WHAT IS BEING ASKED — Each line in the entries below that holds the word "versions" belongs in the answer.
= = =
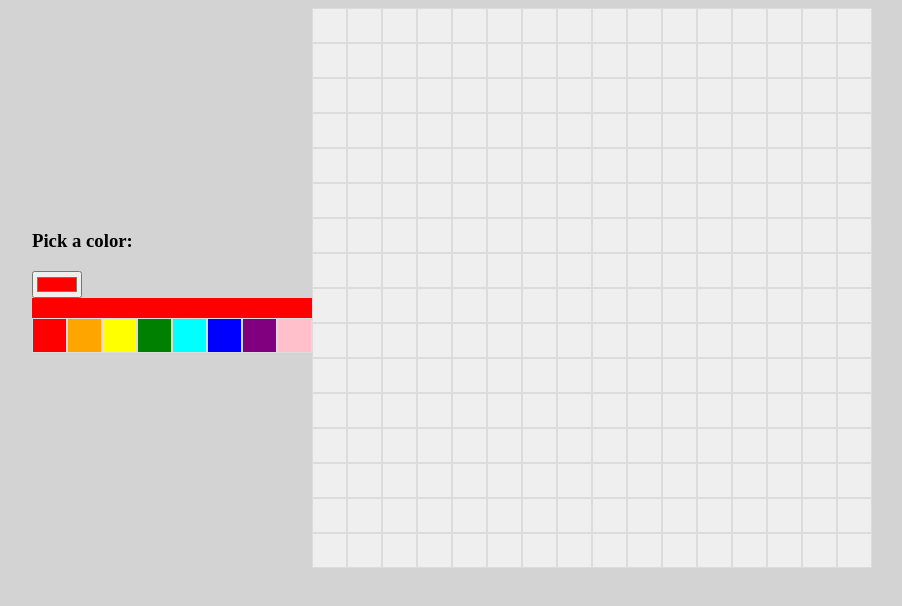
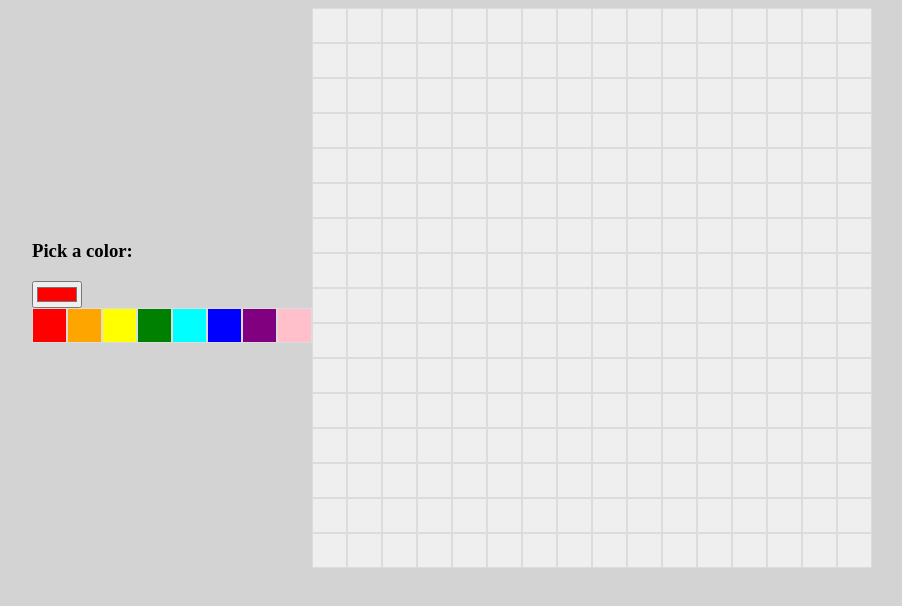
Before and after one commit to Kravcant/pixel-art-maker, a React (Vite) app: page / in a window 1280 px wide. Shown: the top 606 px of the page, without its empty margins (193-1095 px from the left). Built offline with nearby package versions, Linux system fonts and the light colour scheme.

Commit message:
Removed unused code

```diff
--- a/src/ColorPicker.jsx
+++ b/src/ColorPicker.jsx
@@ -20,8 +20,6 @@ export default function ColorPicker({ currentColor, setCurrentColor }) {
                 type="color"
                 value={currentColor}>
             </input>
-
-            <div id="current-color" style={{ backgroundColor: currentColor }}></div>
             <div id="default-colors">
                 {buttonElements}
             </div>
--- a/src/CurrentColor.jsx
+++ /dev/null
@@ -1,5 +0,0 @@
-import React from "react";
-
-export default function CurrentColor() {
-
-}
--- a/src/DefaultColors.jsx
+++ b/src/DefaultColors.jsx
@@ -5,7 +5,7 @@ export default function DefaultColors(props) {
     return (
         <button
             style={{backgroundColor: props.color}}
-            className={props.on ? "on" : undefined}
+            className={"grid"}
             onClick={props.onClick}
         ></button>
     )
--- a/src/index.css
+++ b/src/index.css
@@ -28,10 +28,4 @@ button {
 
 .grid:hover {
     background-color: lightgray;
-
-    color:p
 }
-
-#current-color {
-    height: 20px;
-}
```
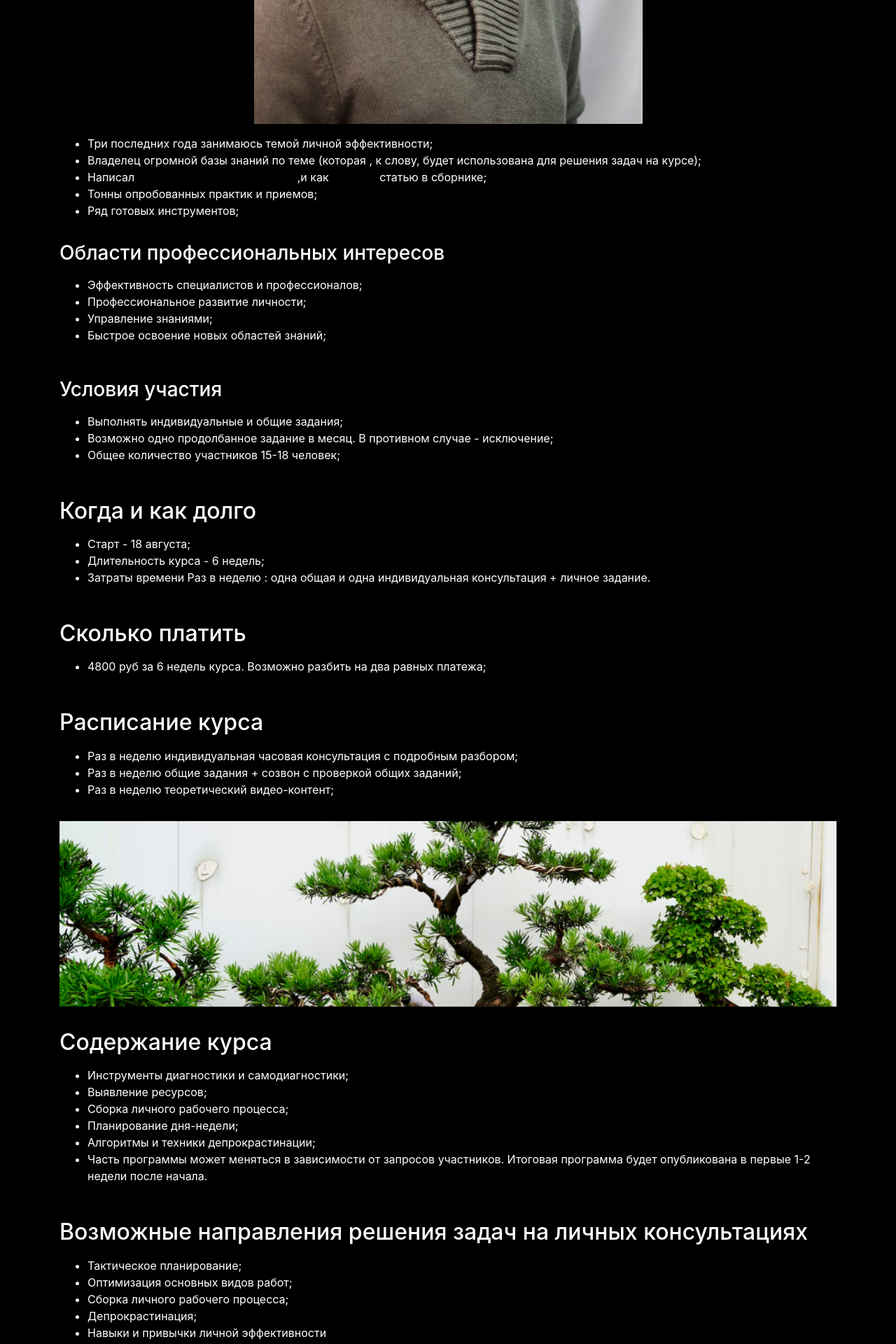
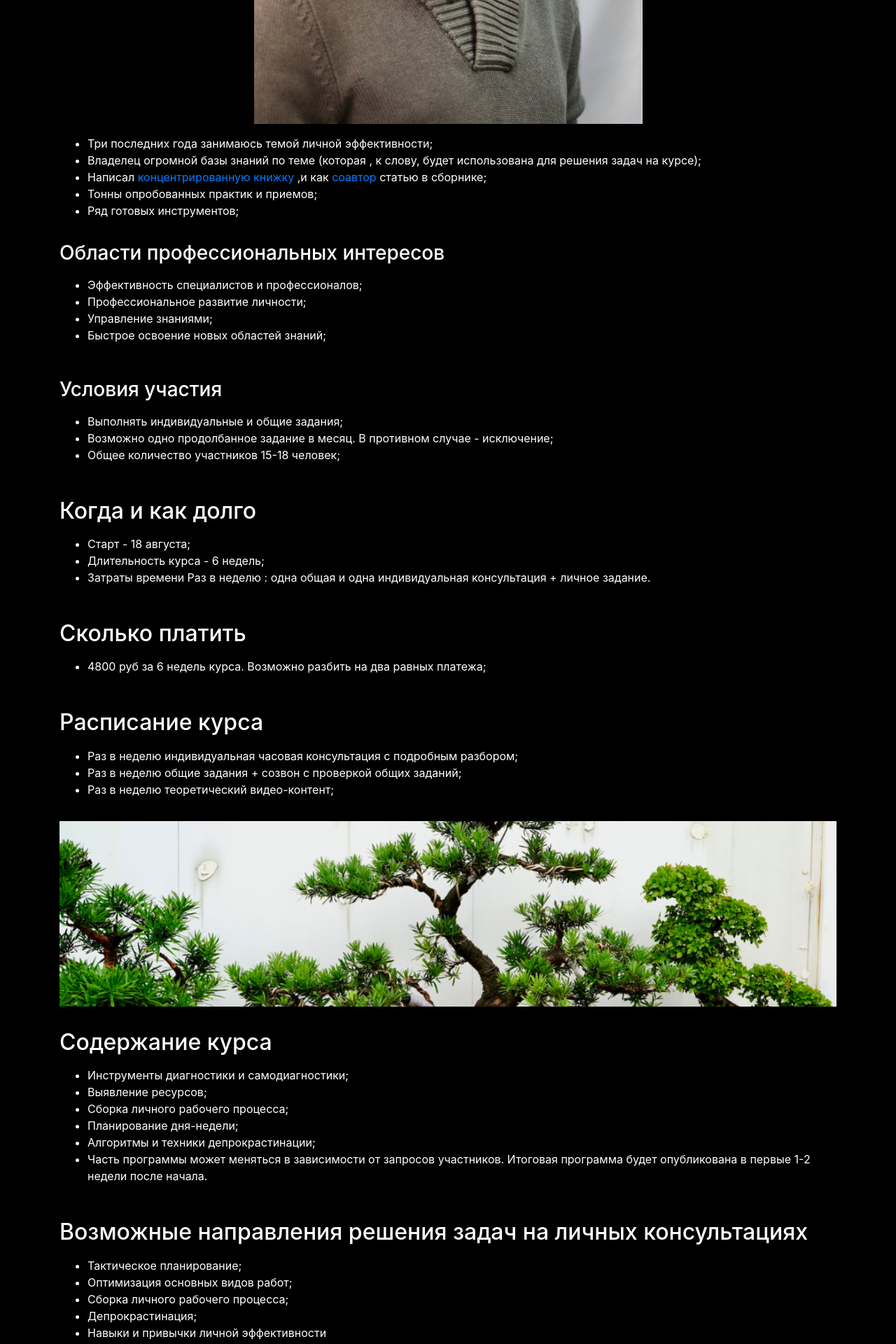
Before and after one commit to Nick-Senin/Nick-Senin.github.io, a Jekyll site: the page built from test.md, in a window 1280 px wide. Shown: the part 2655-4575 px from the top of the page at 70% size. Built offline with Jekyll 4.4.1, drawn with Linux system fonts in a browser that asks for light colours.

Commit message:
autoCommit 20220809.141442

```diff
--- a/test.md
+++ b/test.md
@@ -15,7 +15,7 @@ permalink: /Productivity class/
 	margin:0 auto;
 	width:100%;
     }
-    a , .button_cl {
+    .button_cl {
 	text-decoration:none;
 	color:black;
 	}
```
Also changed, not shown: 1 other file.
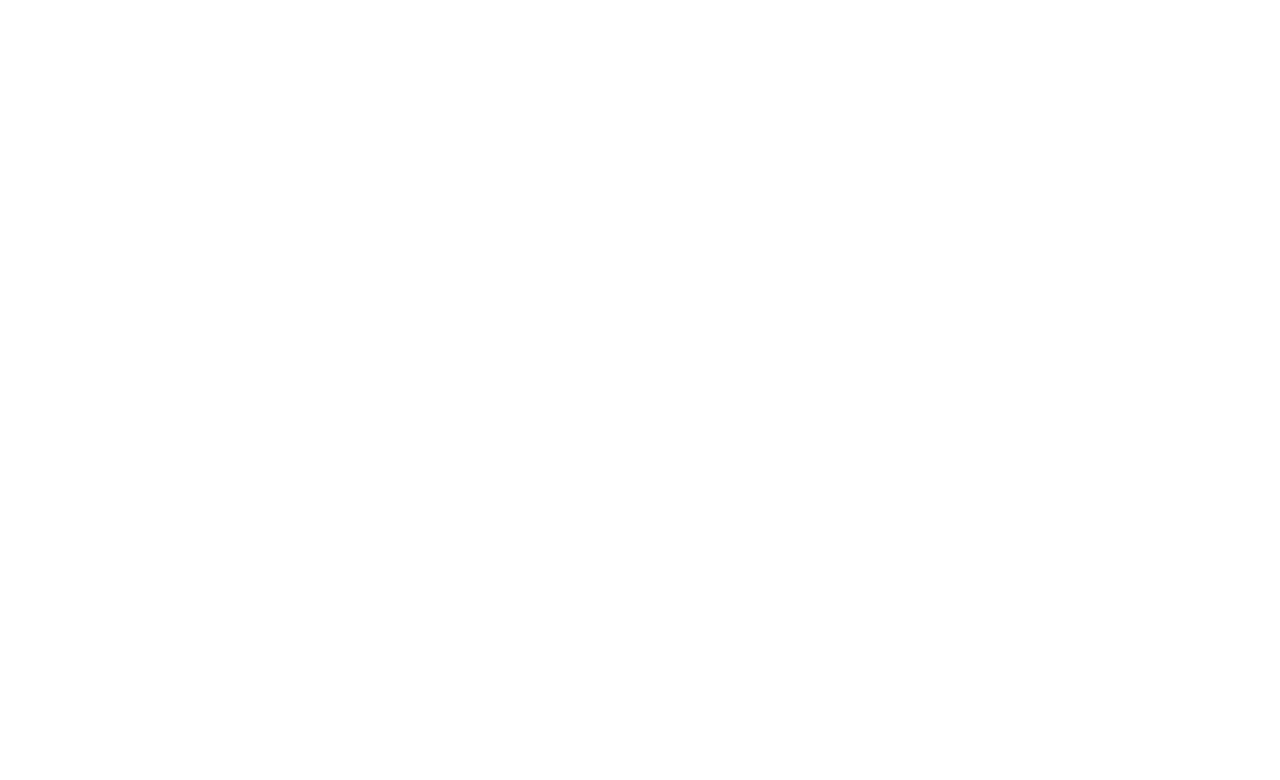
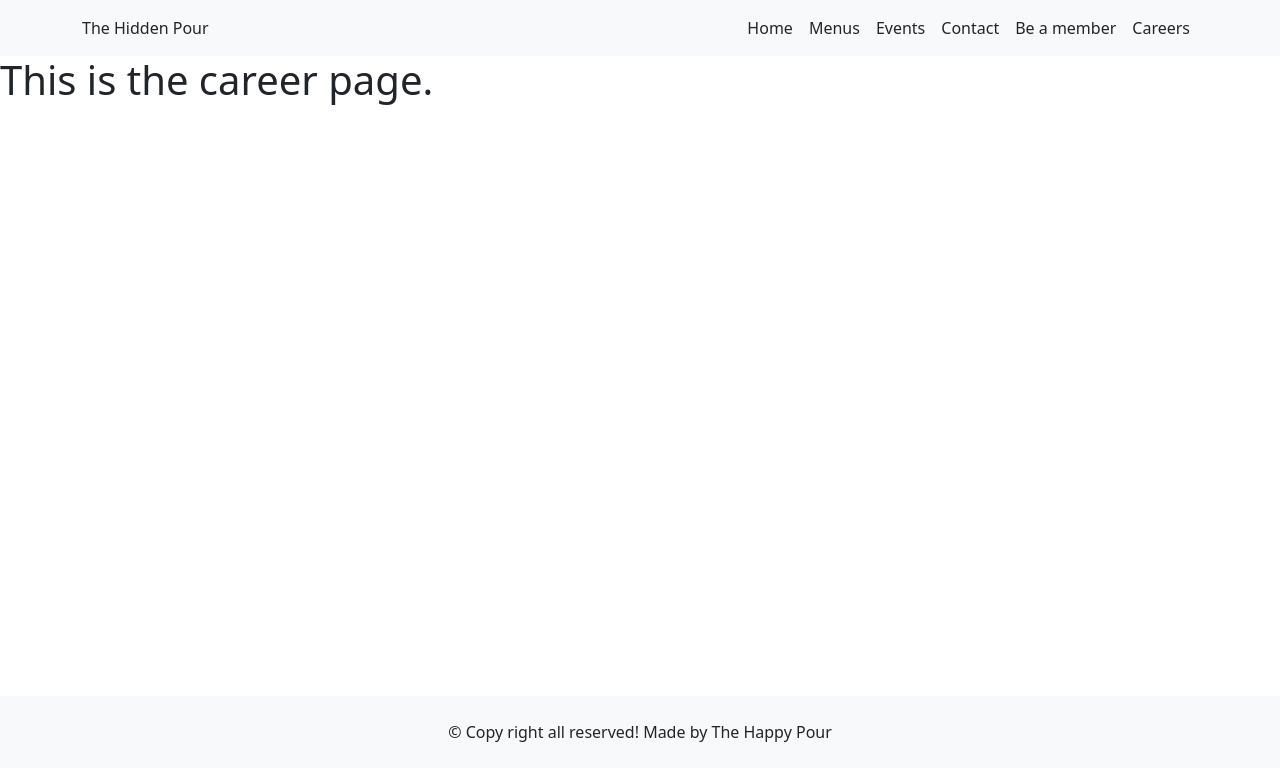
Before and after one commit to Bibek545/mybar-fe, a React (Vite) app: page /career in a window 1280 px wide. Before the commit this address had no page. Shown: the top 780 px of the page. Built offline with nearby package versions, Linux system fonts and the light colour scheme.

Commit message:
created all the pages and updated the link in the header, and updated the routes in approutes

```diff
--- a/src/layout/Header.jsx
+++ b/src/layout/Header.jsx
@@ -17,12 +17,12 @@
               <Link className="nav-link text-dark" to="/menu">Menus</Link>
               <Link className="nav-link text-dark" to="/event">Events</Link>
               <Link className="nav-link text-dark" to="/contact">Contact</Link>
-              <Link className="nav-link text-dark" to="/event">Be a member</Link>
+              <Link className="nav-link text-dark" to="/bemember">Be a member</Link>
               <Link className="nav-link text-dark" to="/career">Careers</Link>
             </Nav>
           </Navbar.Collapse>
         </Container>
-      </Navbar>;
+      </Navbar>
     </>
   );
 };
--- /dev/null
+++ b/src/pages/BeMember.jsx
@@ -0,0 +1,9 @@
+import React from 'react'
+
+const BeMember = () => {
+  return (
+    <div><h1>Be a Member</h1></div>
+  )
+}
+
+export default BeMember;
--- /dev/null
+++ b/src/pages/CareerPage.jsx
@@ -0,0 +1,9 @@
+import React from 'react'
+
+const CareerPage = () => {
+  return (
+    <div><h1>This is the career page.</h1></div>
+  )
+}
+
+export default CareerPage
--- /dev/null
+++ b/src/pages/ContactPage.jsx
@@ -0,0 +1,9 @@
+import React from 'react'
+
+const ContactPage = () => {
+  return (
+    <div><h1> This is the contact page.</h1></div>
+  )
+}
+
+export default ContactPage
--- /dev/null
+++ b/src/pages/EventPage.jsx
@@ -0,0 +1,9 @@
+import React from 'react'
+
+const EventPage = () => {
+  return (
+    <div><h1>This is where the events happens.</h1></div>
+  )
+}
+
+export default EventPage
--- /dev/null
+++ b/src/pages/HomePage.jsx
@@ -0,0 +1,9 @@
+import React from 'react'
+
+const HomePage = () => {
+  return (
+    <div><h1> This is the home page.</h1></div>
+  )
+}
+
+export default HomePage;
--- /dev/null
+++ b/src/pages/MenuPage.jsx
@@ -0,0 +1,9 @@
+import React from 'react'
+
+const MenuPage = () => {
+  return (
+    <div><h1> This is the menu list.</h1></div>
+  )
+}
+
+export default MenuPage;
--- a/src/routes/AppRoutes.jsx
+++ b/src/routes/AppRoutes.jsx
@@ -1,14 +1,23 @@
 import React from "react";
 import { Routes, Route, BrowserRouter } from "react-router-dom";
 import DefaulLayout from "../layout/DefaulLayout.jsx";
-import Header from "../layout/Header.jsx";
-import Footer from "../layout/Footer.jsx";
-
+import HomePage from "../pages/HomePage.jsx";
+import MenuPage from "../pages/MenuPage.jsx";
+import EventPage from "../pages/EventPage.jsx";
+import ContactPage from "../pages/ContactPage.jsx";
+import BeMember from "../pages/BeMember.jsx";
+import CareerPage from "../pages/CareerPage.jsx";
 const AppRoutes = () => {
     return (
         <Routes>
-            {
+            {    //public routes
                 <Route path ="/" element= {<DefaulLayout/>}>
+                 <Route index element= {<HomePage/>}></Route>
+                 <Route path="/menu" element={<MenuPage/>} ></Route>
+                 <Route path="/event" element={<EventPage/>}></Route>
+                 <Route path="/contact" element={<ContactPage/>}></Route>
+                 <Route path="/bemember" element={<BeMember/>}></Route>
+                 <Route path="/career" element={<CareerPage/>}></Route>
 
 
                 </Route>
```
= = =
THE ANSWER —
Before and after one commit to Kravcant/pixel-art-maker, a React (Vite) app: page / in a window 1280 px wide. Shown: the top 606 px of the page, without its empty margins (193-1095 px from the left). Built offline with nearby package versions, Linux system fonts and the light colour scheme.
Before and after one commit to Bibek545/mybar-fe, a React (Vite) app: page /career in a window 1280 px wide. Before the commit this address had no page. Shown: the top 780 px of the page. Built offline with nearby package versions, Linux system fonts and the light colour scheme.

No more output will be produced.